◆ Records provided:
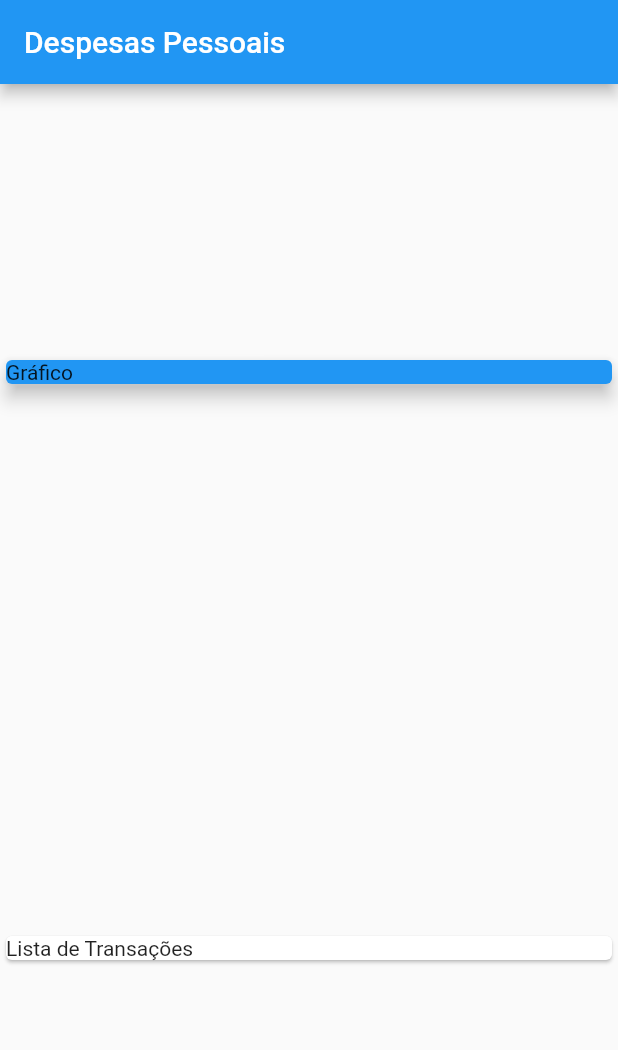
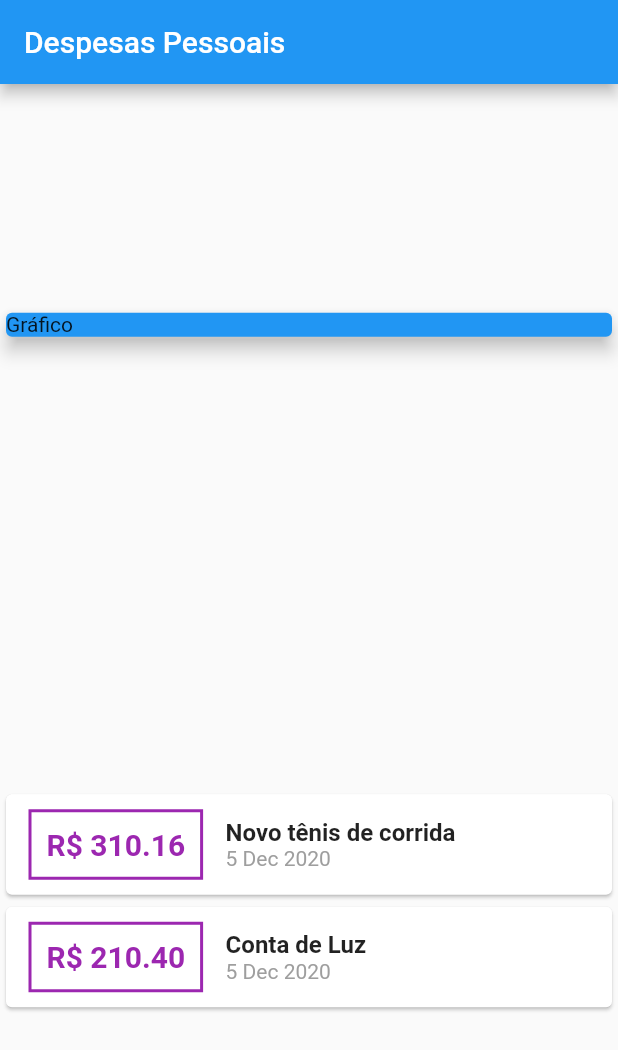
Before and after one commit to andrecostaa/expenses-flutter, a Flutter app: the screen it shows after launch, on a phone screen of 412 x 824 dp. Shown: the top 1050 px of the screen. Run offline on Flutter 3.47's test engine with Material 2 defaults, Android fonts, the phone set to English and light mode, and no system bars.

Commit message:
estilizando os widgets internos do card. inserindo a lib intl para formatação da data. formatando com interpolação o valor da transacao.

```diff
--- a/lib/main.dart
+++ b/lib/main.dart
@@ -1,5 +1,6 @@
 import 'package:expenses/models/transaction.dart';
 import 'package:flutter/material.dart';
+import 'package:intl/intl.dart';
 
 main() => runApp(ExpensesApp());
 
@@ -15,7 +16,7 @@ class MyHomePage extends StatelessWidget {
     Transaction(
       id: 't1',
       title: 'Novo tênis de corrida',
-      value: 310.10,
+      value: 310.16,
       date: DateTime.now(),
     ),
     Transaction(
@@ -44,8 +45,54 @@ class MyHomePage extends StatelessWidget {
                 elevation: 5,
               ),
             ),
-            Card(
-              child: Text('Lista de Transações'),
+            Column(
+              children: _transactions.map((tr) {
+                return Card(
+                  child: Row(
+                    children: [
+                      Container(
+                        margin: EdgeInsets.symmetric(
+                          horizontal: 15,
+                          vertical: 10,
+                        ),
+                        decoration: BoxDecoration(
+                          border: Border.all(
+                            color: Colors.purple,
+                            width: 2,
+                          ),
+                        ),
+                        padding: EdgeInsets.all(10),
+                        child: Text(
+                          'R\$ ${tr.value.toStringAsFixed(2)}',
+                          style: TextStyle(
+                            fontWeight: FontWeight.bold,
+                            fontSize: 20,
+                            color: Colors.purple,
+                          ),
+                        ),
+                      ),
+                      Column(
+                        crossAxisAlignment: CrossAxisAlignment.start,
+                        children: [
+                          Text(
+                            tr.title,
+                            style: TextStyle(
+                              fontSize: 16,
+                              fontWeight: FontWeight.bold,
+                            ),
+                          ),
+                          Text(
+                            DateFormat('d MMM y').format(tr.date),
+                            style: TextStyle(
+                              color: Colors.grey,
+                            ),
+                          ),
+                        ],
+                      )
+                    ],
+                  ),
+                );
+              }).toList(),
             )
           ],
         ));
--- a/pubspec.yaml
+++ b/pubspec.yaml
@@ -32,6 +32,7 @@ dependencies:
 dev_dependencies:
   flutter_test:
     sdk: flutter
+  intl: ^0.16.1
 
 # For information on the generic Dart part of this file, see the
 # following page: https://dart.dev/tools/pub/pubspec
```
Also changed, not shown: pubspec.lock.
* * *
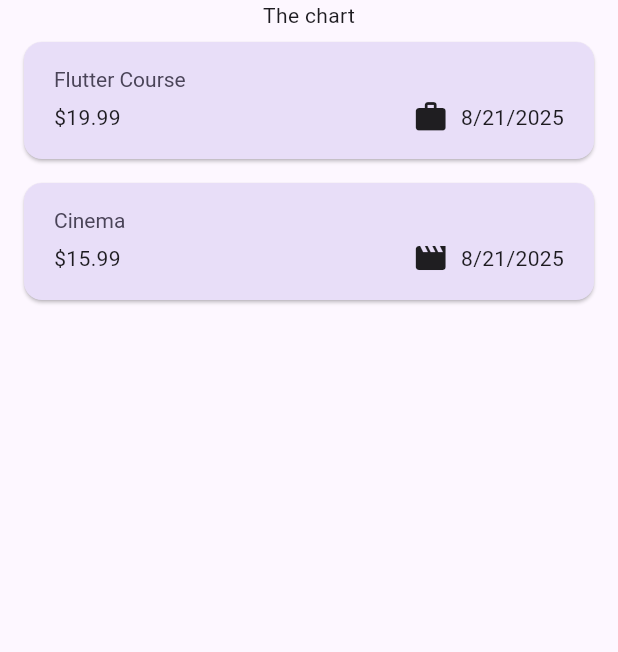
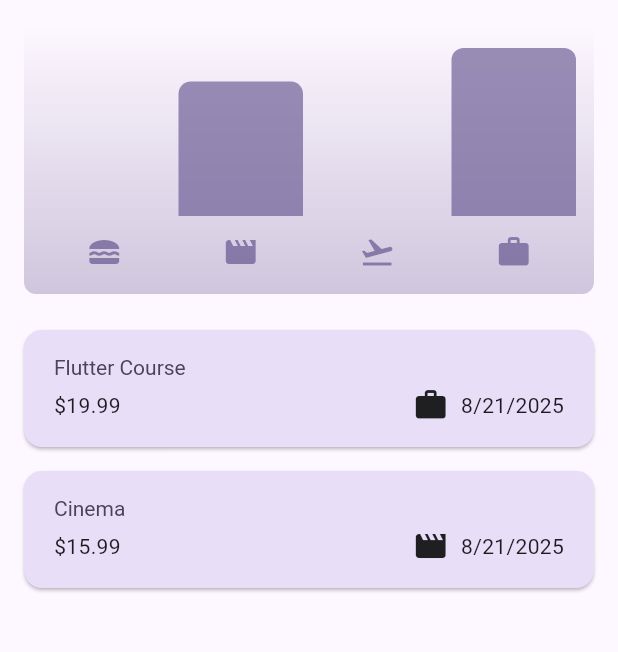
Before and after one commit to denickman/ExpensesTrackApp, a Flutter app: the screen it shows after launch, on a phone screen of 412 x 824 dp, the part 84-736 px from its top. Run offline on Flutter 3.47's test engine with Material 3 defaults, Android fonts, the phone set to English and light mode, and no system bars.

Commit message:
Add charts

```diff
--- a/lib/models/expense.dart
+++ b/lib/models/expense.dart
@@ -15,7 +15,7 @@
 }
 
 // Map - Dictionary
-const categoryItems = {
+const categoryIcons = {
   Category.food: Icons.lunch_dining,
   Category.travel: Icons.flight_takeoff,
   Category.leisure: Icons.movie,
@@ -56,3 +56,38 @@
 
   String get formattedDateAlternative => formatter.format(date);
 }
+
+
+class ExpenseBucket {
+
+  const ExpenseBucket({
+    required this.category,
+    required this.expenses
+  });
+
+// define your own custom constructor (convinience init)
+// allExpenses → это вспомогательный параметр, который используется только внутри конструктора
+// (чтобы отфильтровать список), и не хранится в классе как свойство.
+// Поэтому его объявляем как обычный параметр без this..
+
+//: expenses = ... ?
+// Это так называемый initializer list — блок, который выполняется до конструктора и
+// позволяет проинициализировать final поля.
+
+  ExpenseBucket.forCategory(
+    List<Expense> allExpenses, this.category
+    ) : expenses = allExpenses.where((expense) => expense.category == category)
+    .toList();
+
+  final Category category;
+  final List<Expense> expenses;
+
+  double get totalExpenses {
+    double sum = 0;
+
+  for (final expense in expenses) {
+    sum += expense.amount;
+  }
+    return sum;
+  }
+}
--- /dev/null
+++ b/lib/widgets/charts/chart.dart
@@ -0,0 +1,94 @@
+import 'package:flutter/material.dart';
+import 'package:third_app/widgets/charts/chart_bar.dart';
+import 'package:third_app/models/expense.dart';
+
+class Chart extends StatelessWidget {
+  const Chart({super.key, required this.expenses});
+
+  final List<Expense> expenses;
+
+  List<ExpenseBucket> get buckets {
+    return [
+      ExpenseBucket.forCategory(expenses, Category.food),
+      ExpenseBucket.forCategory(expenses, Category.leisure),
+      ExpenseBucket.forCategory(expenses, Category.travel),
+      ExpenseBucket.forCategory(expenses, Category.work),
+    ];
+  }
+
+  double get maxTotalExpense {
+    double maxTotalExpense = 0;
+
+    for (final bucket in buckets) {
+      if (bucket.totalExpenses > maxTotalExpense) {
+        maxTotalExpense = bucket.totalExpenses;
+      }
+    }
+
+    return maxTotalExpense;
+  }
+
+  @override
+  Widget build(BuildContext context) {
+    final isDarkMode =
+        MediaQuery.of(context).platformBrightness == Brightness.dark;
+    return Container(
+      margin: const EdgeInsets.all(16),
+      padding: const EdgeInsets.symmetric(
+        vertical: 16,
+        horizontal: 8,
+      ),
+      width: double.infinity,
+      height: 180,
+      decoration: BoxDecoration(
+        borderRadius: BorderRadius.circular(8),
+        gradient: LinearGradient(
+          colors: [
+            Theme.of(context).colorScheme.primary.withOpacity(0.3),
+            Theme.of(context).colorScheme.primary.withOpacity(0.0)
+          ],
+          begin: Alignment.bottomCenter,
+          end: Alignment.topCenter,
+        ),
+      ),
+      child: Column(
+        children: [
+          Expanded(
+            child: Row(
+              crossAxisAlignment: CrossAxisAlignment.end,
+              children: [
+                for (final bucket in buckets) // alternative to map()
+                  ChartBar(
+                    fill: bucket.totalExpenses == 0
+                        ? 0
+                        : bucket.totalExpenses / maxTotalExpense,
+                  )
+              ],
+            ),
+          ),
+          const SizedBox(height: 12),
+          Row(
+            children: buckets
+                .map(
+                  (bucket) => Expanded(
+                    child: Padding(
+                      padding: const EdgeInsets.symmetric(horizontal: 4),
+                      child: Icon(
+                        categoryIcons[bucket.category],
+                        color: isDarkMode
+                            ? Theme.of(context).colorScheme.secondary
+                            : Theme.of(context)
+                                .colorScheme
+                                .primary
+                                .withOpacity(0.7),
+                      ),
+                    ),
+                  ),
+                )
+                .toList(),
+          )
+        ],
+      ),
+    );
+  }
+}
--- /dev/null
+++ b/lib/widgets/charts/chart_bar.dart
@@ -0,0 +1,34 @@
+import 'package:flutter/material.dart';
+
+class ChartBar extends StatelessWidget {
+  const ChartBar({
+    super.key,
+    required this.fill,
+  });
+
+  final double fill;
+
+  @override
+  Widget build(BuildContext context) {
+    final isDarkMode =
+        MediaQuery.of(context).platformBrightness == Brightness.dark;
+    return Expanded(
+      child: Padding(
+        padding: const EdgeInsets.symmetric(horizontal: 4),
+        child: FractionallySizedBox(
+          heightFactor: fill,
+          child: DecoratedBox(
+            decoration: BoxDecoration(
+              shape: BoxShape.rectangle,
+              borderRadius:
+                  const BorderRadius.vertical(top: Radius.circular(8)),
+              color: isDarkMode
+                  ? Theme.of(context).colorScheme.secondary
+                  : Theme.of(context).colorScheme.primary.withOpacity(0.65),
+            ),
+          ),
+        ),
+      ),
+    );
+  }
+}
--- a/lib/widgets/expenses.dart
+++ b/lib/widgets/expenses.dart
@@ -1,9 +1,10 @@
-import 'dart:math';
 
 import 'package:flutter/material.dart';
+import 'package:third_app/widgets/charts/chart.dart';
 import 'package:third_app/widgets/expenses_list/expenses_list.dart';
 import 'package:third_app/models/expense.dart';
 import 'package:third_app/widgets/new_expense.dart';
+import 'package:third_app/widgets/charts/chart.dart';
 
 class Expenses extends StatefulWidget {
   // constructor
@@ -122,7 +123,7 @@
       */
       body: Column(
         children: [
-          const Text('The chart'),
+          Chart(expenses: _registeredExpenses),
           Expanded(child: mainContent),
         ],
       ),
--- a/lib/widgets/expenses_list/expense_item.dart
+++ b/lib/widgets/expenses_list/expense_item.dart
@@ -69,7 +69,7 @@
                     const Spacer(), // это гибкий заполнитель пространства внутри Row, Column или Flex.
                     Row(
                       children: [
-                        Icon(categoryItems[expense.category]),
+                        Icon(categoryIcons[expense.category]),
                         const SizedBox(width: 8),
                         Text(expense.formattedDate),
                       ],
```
--
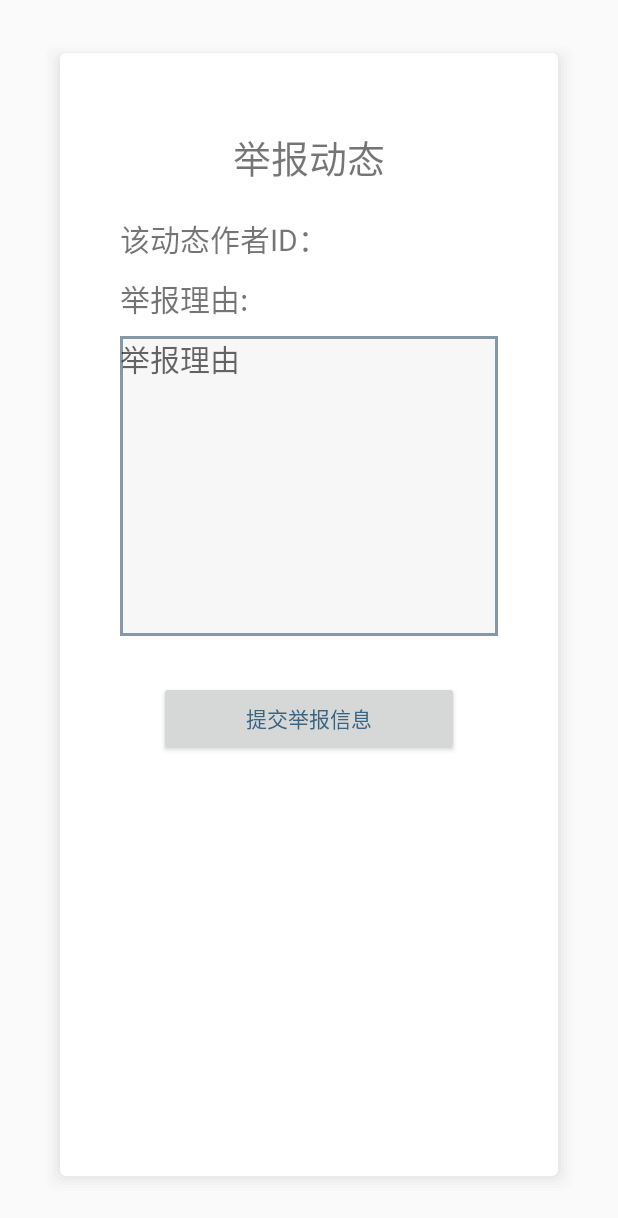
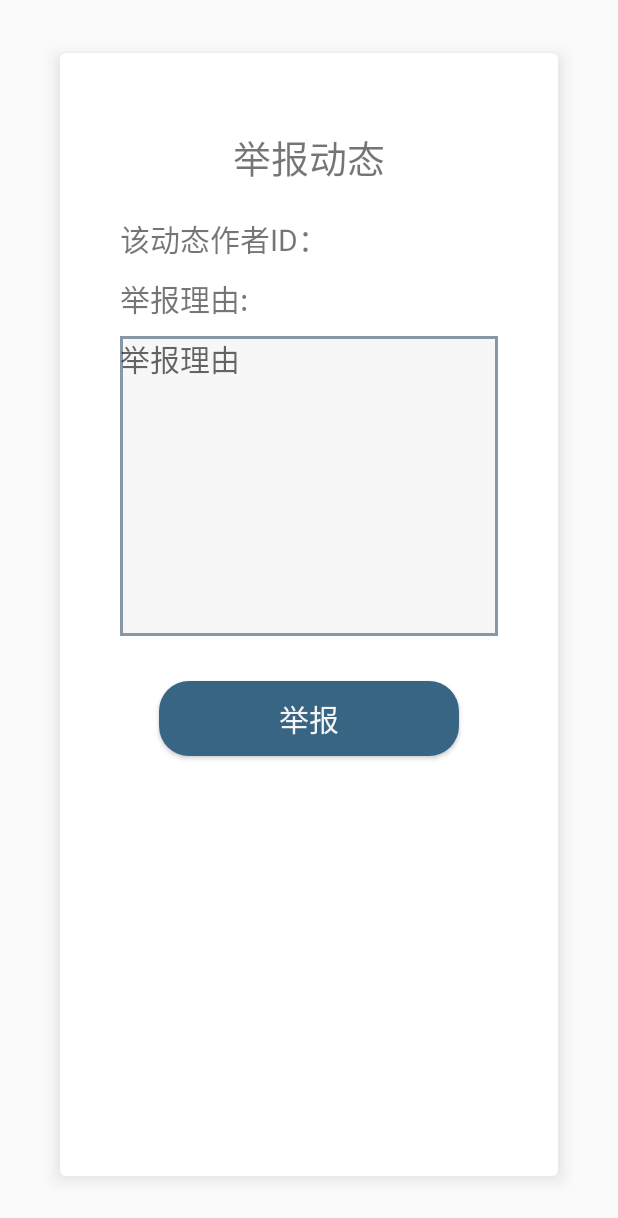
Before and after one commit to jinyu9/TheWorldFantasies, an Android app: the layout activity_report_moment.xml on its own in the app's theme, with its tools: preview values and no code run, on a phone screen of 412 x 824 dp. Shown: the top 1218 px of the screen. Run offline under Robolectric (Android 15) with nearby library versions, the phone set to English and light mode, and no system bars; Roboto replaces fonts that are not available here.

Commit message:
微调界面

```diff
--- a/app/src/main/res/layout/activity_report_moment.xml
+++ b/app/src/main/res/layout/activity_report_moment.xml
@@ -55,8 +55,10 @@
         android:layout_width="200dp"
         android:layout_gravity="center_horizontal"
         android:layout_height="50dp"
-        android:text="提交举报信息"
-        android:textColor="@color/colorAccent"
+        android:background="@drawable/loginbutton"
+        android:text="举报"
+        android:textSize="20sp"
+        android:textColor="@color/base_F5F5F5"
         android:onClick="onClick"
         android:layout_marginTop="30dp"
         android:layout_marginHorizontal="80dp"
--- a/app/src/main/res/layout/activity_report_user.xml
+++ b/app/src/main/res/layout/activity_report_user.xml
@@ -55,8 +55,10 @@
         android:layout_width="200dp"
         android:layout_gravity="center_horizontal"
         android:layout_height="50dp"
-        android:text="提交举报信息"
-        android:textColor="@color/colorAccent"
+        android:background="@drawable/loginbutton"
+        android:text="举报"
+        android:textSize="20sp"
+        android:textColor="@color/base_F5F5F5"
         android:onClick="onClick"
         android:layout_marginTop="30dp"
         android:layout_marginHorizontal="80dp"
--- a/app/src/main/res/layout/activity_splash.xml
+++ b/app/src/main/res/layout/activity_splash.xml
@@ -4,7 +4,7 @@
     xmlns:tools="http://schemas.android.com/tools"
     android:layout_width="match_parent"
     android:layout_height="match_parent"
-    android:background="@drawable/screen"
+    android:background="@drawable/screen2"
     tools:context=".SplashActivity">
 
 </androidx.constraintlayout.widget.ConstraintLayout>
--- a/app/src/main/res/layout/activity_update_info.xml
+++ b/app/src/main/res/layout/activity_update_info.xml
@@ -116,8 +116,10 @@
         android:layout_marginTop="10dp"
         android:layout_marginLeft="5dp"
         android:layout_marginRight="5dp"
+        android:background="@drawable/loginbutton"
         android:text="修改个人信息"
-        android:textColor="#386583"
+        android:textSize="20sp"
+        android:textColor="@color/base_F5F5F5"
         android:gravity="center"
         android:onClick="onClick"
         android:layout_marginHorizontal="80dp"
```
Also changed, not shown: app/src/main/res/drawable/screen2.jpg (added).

◆ Instructions for the task: Copy every line above in which the string "Column" shows up.

◆ Task response:
+            Column(
+                      Column(
+      child: Column(
       body: Column(
                     const Spacer(), // это гибкий заполнитель пространства внутри Row, Column или Flex.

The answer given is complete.